On Wed, 30 Jan 2013, email@example.com wrote: > On Wednesday, January 30, 2013 12:29:09 AM UTC-8, William Elliot wrote:
> > There is a fair coin with a different integer on each side that you can't > > see and you have no clue how these integers were selected. The coin is > > flipped and you get to see what comes up. You must guess if that was the > > larger of the two numbers or not. Can you do so with probability > 1/2? > > Well, there was the monty hall problem years ago. Suppose there are 3 > keys and you have to choose one. One of the three turns on a car's engine > where the other two do not. After you choose a key Monte takes one and > tries it in the car and it doesn't turn over the engine. He then asks > you if you'd like to change your mind. What should you do? You should > change your mind because the first key you chose had a one in three chance > of turning on the car where the remaining key has a two in three chance. > > Soo... > > Assuming the coin only has positive integers then you should guess > the number showing is the smaller integer because there are more > integers greater than x than there are less than x and this is true > for all positive integers x. > Recall, you have no clue how the integers were selected much less that both are positive or non-negative.
Here's a variant.
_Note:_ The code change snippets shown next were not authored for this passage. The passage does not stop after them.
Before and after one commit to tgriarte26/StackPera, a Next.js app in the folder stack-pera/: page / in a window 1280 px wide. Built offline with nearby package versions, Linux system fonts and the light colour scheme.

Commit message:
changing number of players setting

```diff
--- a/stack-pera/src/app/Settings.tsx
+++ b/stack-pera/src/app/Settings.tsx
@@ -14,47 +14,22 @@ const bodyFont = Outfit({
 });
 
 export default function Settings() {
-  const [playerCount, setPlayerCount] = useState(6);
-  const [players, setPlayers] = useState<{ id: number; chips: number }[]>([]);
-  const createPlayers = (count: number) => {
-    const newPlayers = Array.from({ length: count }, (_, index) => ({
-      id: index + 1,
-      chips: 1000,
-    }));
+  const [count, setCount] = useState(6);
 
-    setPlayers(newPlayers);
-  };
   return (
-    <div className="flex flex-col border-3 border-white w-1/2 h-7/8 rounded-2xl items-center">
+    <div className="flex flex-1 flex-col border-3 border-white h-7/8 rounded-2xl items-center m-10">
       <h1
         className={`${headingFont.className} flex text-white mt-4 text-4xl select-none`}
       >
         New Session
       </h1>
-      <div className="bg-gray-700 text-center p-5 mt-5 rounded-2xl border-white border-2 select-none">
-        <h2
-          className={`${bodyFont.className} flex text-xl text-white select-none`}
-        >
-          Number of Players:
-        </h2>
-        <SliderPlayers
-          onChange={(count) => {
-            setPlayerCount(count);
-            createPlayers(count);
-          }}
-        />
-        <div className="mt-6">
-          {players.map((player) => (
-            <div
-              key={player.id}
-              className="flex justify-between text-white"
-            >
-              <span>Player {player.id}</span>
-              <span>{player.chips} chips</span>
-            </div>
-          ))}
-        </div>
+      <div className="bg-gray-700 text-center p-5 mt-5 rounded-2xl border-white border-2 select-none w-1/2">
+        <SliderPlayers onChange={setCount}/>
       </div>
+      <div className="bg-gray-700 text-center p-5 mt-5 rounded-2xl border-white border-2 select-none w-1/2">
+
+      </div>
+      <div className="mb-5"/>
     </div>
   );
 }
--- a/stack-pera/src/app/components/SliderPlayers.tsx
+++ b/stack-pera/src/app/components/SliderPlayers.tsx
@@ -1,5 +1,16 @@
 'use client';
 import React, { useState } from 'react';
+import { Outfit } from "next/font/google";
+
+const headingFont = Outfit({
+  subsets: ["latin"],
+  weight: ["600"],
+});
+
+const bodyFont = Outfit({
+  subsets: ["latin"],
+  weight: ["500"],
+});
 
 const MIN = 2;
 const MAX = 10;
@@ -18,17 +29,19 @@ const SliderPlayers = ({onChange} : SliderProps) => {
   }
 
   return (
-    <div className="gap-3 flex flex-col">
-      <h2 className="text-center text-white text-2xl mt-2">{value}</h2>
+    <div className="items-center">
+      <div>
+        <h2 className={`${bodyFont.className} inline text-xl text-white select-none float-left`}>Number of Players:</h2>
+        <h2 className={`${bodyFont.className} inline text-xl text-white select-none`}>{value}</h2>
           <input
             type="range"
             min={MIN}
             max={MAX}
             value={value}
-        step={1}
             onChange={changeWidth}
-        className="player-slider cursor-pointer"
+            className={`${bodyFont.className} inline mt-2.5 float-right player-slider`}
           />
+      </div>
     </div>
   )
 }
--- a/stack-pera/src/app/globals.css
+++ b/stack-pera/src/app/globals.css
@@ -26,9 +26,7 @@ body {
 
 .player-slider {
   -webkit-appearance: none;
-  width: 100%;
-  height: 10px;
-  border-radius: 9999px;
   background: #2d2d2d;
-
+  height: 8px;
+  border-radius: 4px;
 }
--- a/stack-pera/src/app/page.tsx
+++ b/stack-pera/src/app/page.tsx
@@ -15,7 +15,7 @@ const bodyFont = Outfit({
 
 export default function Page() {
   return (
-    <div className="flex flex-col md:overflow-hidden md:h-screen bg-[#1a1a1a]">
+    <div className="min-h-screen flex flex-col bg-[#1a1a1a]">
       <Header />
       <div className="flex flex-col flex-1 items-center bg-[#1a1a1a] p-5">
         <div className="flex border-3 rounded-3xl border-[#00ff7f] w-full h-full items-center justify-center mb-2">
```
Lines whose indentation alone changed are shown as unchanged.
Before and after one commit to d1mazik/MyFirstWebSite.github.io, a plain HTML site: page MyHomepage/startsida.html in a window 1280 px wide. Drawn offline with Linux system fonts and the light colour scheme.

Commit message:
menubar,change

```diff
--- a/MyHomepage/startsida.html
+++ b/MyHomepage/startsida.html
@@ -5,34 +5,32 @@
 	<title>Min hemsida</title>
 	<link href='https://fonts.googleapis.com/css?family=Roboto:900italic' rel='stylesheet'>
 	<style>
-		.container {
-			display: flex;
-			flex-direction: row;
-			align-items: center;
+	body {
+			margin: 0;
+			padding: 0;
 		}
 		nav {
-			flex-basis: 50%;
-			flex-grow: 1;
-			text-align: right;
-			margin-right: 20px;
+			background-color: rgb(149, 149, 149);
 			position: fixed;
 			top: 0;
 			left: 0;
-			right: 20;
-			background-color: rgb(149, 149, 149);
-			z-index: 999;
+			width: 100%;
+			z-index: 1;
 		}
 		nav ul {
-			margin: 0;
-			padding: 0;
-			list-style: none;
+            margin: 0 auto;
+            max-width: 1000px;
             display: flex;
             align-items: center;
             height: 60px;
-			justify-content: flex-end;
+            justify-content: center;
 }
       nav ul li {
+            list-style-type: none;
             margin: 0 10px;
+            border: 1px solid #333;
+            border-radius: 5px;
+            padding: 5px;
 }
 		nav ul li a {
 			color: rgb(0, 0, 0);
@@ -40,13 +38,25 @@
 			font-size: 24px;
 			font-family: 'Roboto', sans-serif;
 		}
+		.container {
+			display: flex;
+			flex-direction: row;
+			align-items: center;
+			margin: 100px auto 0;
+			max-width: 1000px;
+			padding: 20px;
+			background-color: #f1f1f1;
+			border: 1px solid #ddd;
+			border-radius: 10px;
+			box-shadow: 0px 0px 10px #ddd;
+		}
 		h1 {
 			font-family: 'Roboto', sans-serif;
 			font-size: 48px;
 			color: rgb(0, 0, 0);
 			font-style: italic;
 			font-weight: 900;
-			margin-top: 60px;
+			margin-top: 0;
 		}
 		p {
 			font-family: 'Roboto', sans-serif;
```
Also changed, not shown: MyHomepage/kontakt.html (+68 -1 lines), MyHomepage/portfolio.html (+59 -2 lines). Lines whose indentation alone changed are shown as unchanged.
Instead of integers, the coin has a positive rational on each side.